The word "fill" marks the lines you need; copy each of them from the data.
*** Block opens ***
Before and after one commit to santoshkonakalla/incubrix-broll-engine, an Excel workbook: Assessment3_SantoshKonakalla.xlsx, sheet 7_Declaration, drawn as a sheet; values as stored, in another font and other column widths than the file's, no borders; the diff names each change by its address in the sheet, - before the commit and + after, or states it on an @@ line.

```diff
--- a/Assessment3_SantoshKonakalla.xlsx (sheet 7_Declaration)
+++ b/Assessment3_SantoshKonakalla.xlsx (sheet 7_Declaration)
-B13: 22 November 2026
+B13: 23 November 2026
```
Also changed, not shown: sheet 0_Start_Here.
*** Block closes ***
*** Block opens ***
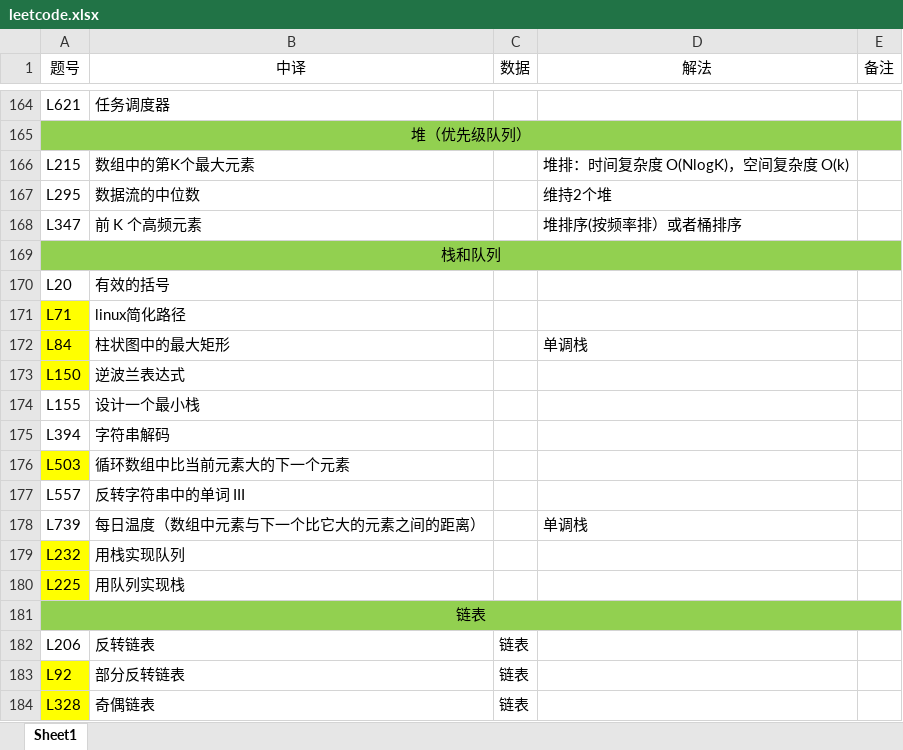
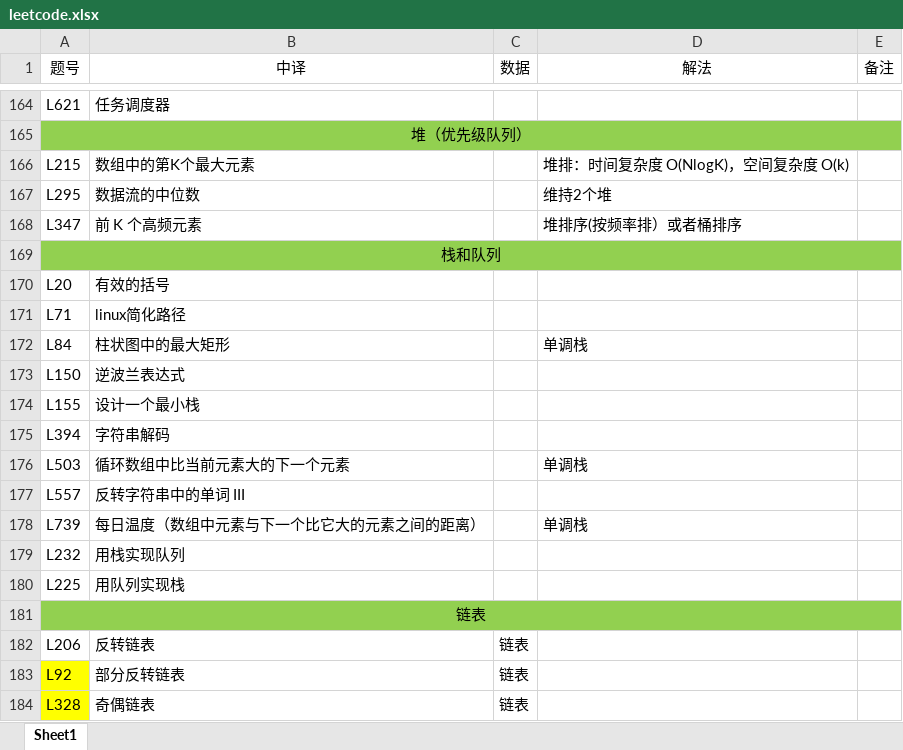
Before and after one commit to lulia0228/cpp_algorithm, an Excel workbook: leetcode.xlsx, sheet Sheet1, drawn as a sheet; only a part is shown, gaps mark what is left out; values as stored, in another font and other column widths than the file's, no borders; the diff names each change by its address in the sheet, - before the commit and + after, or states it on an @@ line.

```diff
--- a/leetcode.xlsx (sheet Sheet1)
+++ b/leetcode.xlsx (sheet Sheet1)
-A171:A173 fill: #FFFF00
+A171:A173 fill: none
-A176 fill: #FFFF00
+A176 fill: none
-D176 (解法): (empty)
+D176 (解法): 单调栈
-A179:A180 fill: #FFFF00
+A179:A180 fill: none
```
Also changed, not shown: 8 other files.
*** Block closes ***
Answer to this problem:
-A171:A173 fill: #FFFF00
+A171:A173 fill: none
-A176 fill: #FFFF00
+A176 fill: none
-A179:A180 fill: #FFFF00
+A179:A180 fill: none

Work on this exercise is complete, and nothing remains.